Skip to main content



How millennials can get through Covid-19 financial worries

The Covid-19 situation has renewed concerns among millennials about their financial future.

Financially, said asset manager Schroders, the pandemic is not all cause for darkness and despondency for millennials.

Financially, said asset manager Schroders, the pandemic is not all cause for darkness and despondency for millennials.

Follow us on Instagram and Tiktok, and join our Telegram channel for the latest updates.

The Covid-19 situation has renewed concerns among millennials about their financial future.

Compared to previous generations, many millennials entered the workforce just before or soon after the financial crisis in 2008, which affected their ability to get a good salary or even a full-time job. 

Similar concerns are showing up again in how millennials are reacting to the Covid-19 situation. While surveys here are still scarce, research in the United States by analytics firm First Insight found that millennials are already changing their spending habits and preparing to shop differently. 

About half (54 per cent) of millennials say the coronavirus spread has impacted a purchase decision, more than any other age group, and 40 per cent say they have cut back on their spending due to the coronavirus.

Prosper Insights & Analytics’ March monthly survey of over 7,500 consumers in the US similarly shows short-term behavioural changes among millennials, who are shopping in stores less, buying online more, stocking up on basic supplies and shopping at less busy times.

While millennials in Singapore could be different, they seem may well be reacting to the coronavirus situation even more strongly. Millennials here are less satisfied with their lives than their peers around the world and more pessimistic about Singapore’s economic outlook, according to the Deloitte Millennial Survey last year, so Singaporean millennials may have greater worries about Covid-19 than people in other places. 

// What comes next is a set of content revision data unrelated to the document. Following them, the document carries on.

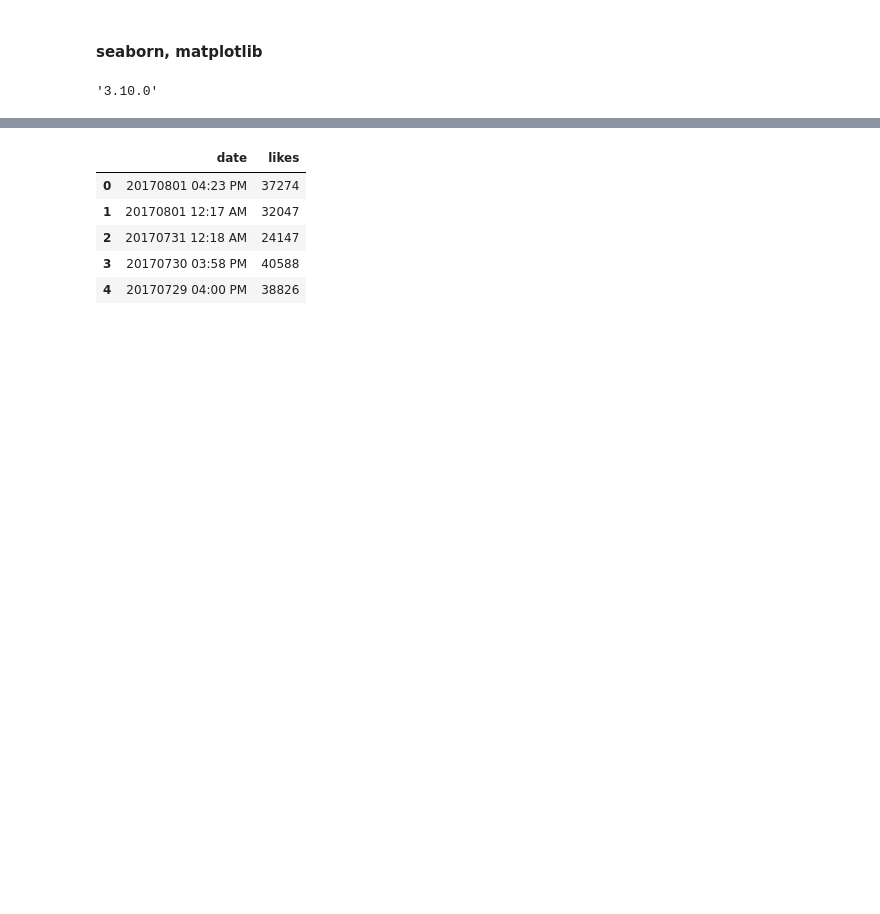
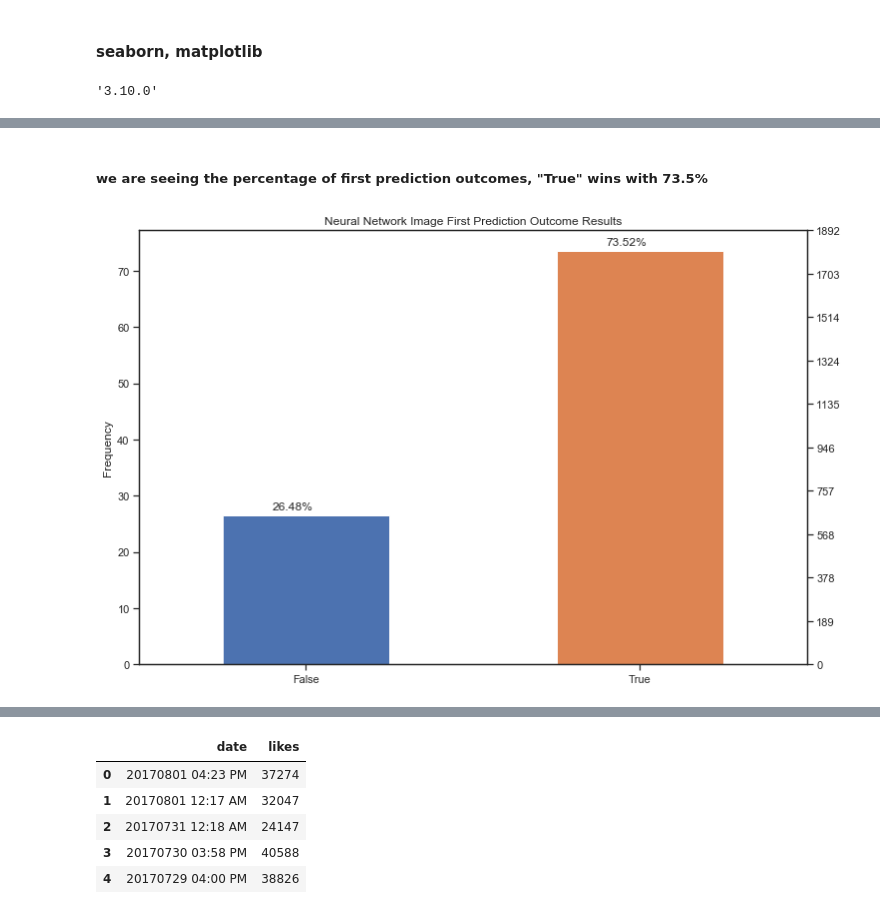
Before and after one commit to MJOAN/Udacity-DA-P4, a Jupyter notebook: Wrangling Data Project.ipynb, the cells around one changed output, grey strips where cells are left out. Cells and saved outputs as stored; diff of their text form; code cells hidden in the pictures; blank space fills up the shorter version.

```diff
--- a/Wrangling Data Project.ipynb
+++ b/Wrangling Data Project.ipynb
@@ -453,0 +452,15 @@ g.fig.set_size_inches(12, 10)
+# %% [markdown]
+##### we are seeing the percentage of first prediction outcomes, "True" wins with 73.5%
+# %%
+plt.figure(figsize=(12,8))
+plt.title('Neural Network Image First Prediction Outcome Results')
+plt.ylabel('Frequency')
+
+ax = (master.first_prediction_outcome.value_counts()/len(master)*100).sort_index().plot(kind="bar", rot=0) # cite 9
+ax2 = ax.twinx()
+ax2.set_yticks(np.arange(0, 110, 10)*len(master)/100)
+
+for p in ax.patches:
+    ax.annotate('{:.2f}%'.format(p.get_height()), (p.get_x()+0.15, p.get_height()+1))
+# %% [output]
+[figure, added]
```
Also changed, not shown: parts of 29 cells of this notebook.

While the economic outlook may seem challenging, the key to doing well amid the current uncertainty is to maintain a positive attitude and prepare well financially. 

Positive emotions are a key resource for people during the coronavirus crisis, University of Melbourne psychology professor Lea Waters told The Guardian, because they can increase resiliency, increase immunity and help people think more clearly. 

You can gain a positive outlook by savouring small moments at home, strengthening your connections and looking for the good in others. 

Celebrate when you avoid the morning commute and chat with friends on Zoom, for example. 

You can also check out YouTube videos of everything from toddlers helping their neighbours to musicians playing entire symphonies from separate locations.  

Financially, said asset manager Schroders, the pandemic is not all cause for darkness and despondency for millennials. “A market correction can even be a good thing in the long run. While the stock market has been quick to react, history shows it has a tendency to bounce back strongly over time.” 

The Nasdaq stock exchange in the US similarly noted that “the recent sell-off offers brilliant opportunities in the equity market for millennials looking to retire comfortably with financial independence. Amid fears of an imminent recession and global economic slowdown, millennials may take refuge in coronavirus-battered tech stocks that have robust fundamentals. These stocks have better prospects once the coronavirus crisis eases.”


There are three steps that can help you prepare your finances well and take advantage of the opportunities. 

First, look at your spending and see what you can cut back. Spending less can be helpful at all times and may be necessary if you face a pay cut or job loss. 

While it’s unlikely that you will cut your Netflix subscription when you are at home more, you can improve your culinary skills and cook meals at home or look for lower-priced items online rather than making impulsive purchases at the mall. 

Not joining the crowds in panic buying can improve your finances, and joining the trend towards buying high-quality “like-new” fashion can reduce costs too. These changes can help in the longer-term as well.

Next, see if there are ways to cut your expenses for loans or other financial services. If you have a mortgage, for example, refinancing at the current low rates could cut your monthly costs. Revising insurance policies so that they meet your actual needs, rather than paying more for something you were sold by an agent, can help too. 

Finally, keep investing. “One thing you absolutely do not want to do is sell any stocks or stock-based investments as a result of this panic,” investment advisory The Motley Fool advises, “especially in retirement accounts that you won't need for several years.” 

Indeed, one of the worst things you can do after stock and bond markets crash is to sell shares or bonds at a low price and stay out of the market. 

Millennials have a long time until retirement or until they need to fund their children’s university education, so there is time to wait for markets to rebound. 

Historically, stock markets have gone back up after a crash, both during recent times and even over the past several centuries. 

While you will need to stop investing temporarily if your income disappears, do not sell in a panic. Instead, keep investing regularly, as long as you have a salary so that you do not miss out on the upturn. 

While the economic and financial outlook may be uncertain, a positive attitude, prudent spending and careful investing can lead to a better financial future, even amid the uncertainty. 

Related topics

Singapore millennial Covid-19 business and finance business economy industries

Read more of the latest in



Stay in the know. Anytime. Anywhere.

Subscribe to get daily news updates, insights and must reads delivered straight to your inbox.

By clicking subscribe, I agree for my personal data to be used to send me TODAY newsletters, promotional offers and for research and analysis.